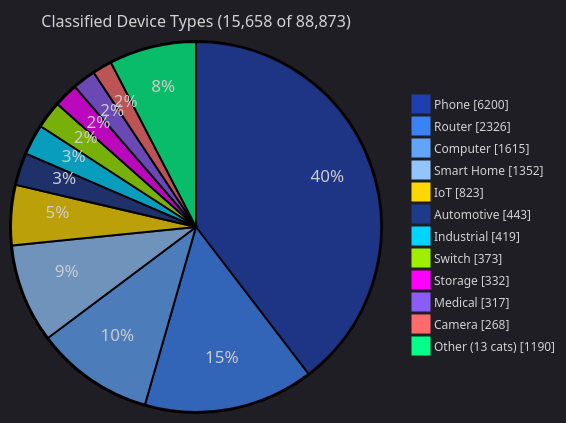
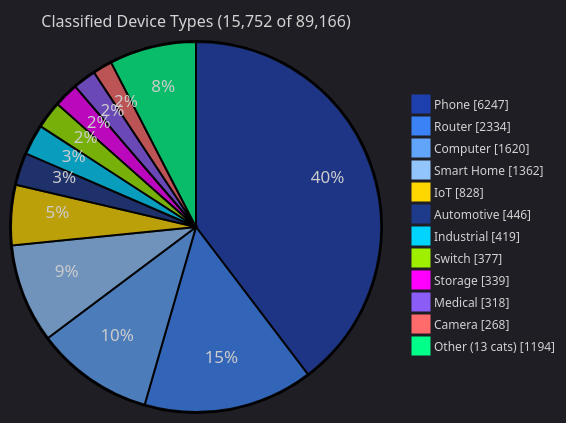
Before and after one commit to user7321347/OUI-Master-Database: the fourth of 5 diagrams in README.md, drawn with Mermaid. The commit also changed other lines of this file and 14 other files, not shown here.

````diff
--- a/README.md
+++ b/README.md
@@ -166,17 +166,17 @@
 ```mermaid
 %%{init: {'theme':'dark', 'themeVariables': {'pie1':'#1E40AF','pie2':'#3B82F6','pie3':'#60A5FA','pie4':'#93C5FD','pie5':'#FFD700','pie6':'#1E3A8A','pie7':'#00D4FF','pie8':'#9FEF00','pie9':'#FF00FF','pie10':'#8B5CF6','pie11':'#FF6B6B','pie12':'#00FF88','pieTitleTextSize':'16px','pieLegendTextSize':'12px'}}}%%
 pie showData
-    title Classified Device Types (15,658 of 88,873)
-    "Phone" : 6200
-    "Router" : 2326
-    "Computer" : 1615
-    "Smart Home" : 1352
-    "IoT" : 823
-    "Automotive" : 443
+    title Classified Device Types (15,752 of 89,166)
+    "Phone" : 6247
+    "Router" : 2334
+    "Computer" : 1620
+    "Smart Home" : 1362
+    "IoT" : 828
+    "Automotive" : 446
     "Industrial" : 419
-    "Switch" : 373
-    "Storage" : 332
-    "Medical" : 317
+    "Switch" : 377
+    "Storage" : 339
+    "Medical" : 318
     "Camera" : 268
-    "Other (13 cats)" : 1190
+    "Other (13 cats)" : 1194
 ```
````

==

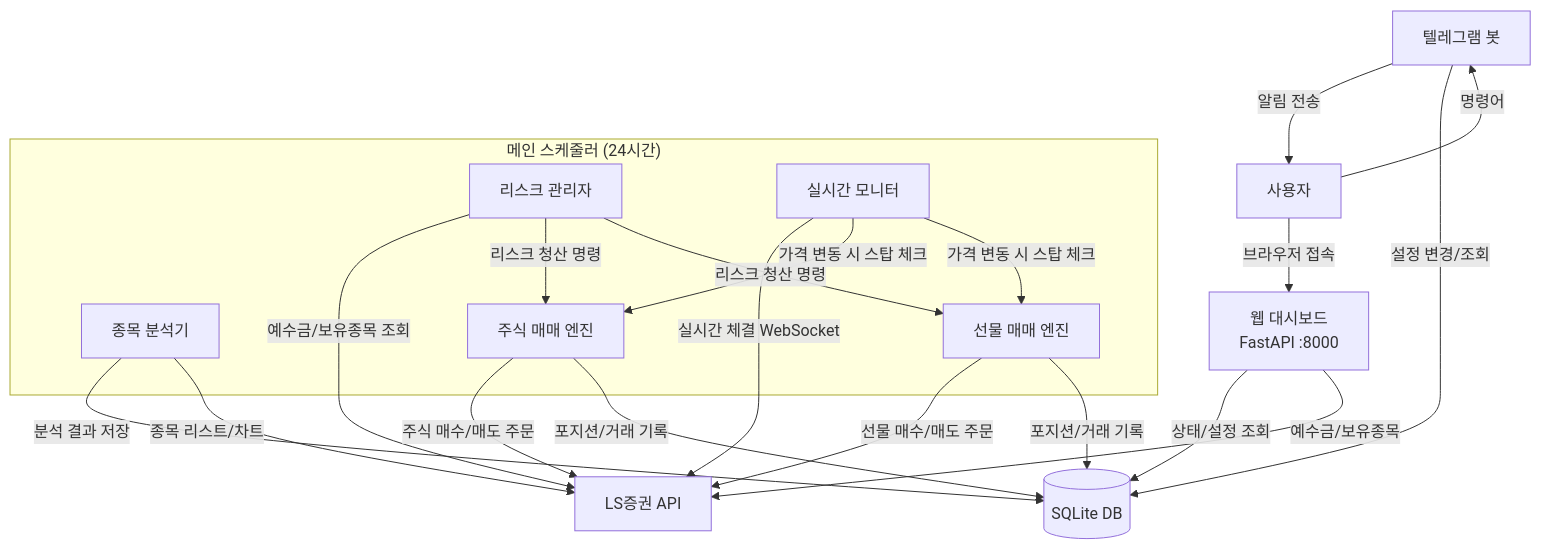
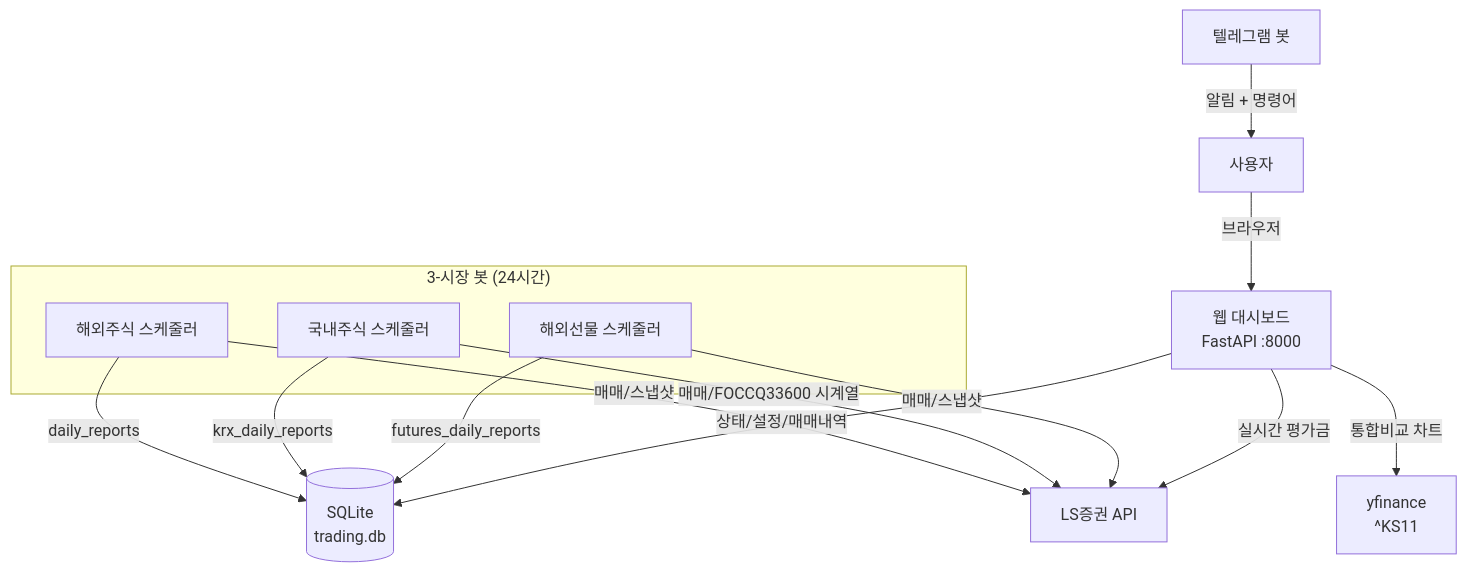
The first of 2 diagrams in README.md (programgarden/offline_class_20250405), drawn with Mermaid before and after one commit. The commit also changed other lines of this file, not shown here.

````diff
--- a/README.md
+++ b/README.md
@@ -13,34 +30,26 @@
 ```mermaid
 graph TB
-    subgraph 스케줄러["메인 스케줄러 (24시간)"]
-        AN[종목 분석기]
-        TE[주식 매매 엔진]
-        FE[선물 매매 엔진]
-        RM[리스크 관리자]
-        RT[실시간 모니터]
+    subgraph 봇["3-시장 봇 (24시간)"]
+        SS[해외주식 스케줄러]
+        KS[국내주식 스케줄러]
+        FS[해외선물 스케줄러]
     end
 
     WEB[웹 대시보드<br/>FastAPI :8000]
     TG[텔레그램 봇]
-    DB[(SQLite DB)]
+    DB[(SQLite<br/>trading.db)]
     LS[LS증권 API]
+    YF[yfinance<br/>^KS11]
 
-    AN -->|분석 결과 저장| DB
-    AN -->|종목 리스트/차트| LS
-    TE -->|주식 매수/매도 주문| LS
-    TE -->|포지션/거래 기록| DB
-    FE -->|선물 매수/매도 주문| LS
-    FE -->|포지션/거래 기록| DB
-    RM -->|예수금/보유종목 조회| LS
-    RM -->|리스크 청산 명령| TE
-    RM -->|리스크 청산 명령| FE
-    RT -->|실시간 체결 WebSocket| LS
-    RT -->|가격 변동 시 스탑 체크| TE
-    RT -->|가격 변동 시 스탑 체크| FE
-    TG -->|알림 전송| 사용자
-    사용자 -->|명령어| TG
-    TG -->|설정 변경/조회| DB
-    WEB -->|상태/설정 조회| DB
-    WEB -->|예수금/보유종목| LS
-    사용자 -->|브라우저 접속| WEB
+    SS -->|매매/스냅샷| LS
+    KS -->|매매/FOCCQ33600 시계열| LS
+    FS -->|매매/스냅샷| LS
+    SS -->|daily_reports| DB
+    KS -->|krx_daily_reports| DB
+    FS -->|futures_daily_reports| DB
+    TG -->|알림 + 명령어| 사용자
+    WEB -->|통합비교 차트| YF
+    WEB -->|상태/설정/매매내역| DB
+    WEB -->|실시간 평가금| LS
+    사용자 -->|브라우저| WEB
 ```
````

> About this task
Give the number of lines above in which the word "Types" appears, and nothing more.

> Answer to the problem
2